Articles | Volume 8, issue 3
The Cryosphere, 8, 853–866, 2014

Special issue: Interactions between climate change and the Cryosphere: SVALI,...

The Cryosphere, 8, 853–866, 2014

Research article 12 May 2014

Research article | 12 May 2014

Parameterization of atmosphere–surface exchange of CO2 over sea ice

L. L. Sørensen2,1, B. Jensen1, R. N. Glud6,5,3,2, D. F. McGinnis7,5,3, M. K. Sejr3,2, J. Sievers2,1, D. H. Søgaard5,3, J.-L. Tison8, and S. Rysgaard4,3,2 L. L. Sørensen et al.
  • 1Department of Environmental Science, Aarhus University, Frederiksborgvej 399, 4000 Roskilde, Denmark
  • 2Arctic Research Centre, Aarhus University, C.F. Møllers Alle 8, 8000 Aarhus, Denmark
  • 3Greenland Climate Research Centre, c/o Greenland Institute of Natural Resources box 570, Nuuk, Greenland
  • 4Centre for Earth Observation Science, CHR Faculty of Environment Earth and Resources, University of Manitoba, 499 Wallace Building Winnipeg, MB R3T 2N2, Canada
  • 5University of Southern Denmark, NordCEE, Campusvej 55, 5230 Odense M, Denmark
  • 6Scottish Marine Institute, Scottish Association of Marine Science, Oban, Scotland
  • 7Helmholtz Centre for Ocean Research Kiel, GEOMAR, Wischhofstrasse 1–3, 24148 Kiel, Germany
  • 8The Laboratoire de Glaciologie, the Université Libre de Bruxelles, Belgium

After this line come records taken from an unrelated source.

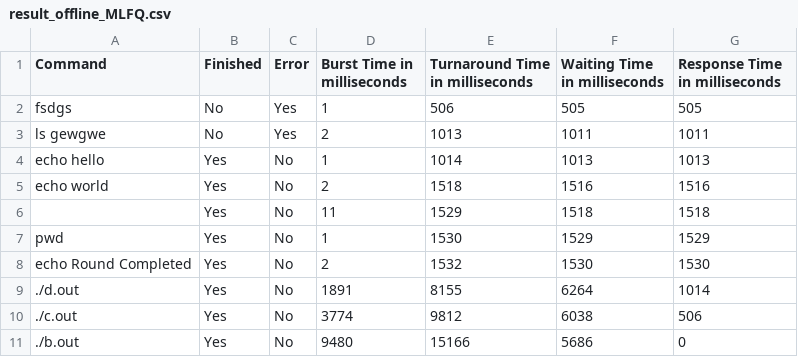
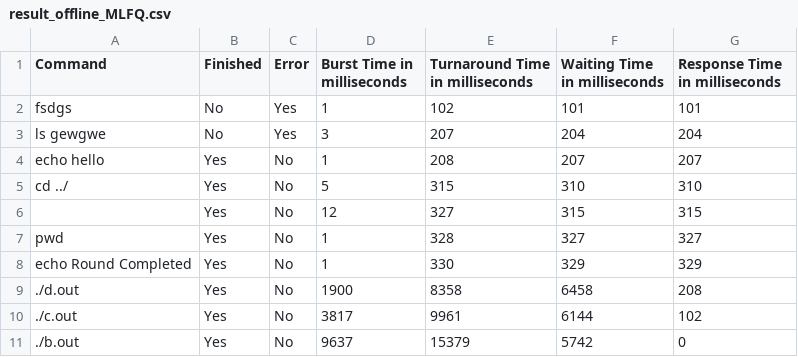
Before and after one commit to Shreyansh402/Scheduler, a CSV file: result_offline_MLFQ.csv, drawn as a sheet.

Commit message:
updated offline mlfq to start initally from top queue

```diff
--- a/result_offline_MLFQ.csv
+++ b/result_offline_MLFQ.csv
@@ -1,11 +1,11 @@
 Command,Finished,Error,Burst Time in milliseconds,Turnaround Time in milliseconds,Waiting Time in milliseconds,Response Time in milliseconds
-fsdgs,No,Yes,1,506,505,505
-ls gewgwe,No,Yes,2,1013,1011,1011
-echo hello,Yes,No,1,1014,1013,1013
-echo world,Yes,No,2,1518,1516,1516
- ,Yes,No,11,1529,1518,1518
-pwd,Yes,No,1,1530,1529,1529
-echo Round Completed,Yes,No,2,1532,1530,1530
-./d.out,Yes,No,1891,8155,6264,1014
-./c.out,Yes,No,3774,9812,6038,506
-./b.out,Yes,No,9480,15166,5686,0
+fsdgs,No,Yes,1,102,101,101
+ls gewgwe,No,Yes,3,207,204,204
+echo hello,Yes,No,1,208,207,207
+cd ../,Yes,No,5,315,310,310
+ ,Yes,No,12,327,315,315
+pwd,Yes,No,1,328,327,327
+echo Round Completed,Yes,No,1,330,329,329
+./d.out,Yes,No,1900,8358,6458,208
+./c.out,Yes,No,3817,9961,6144,102
+./b.out,Yes,No,9637,15379,5742,0
```
Also changed, not shown: result_offline_FCFS.csv, result_offline_RR.csv, 3 other files.
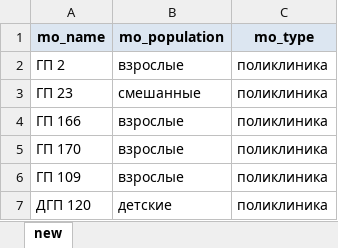
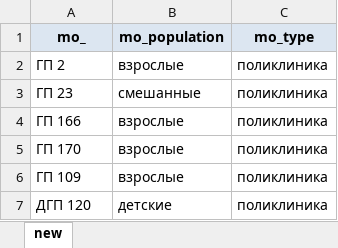
Before and after one commit to timosii/my_administrator, an Excel workbook: app/database/insert_dicts/data/mos_dict.xlsx, sheet new, drawn as a sheet; only a part is shown; values as stored, in another font and other column widths than the file's, no borders; the diff names each change by its address in the sheet, - before the commit and + after, or states it on an @@ line.

```diff
--- a/app/database/insert_dicts/data/mos_dict.xlsx (sheet new)
+++ b/app/database/insert_dicts/data/mos_dict.xlsx (sheet new)
-A1: mo_name
+A1: mo_
```
Also changed, not shown: app/database/insert_dicts/data/fils_dict.xlsx.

Abstract. We suggest the application of a flux parameterization commonly used over terrestrial areas for calculation of CO2 fluxes over sea ice surfaces. The parameterization is based on resistance analogy. We present a concept for parameterization of the CO2 fluxes over sea ice suggesting to use properties of the atmosphere and sea ice surface that can be measured or calculated on a routine basis. Parameters, which can be used in the conceptual model, are analysed based on data sampled from a seasonal fast-ice area, and the different variables influencing the exchange of CO2 between the atmosphere and ice are discussed. We found the flux to be small during the late winter with fluxes in both directions. Not surprisingly we find that the resistance across the surface controls the fluxes and detailed knowledge of the brine volume and carbon chemistry within the brines as well as knowledge of snow cover and carbon chemistry in the ice are essential to estimate the partial pressure of pCO2 and CO2 flux. Further investigations of surface structure and snow cover and driving parameters such as heat flux, radiation, ice temperature and brine processes are required to adequately parameterize the surface resistance.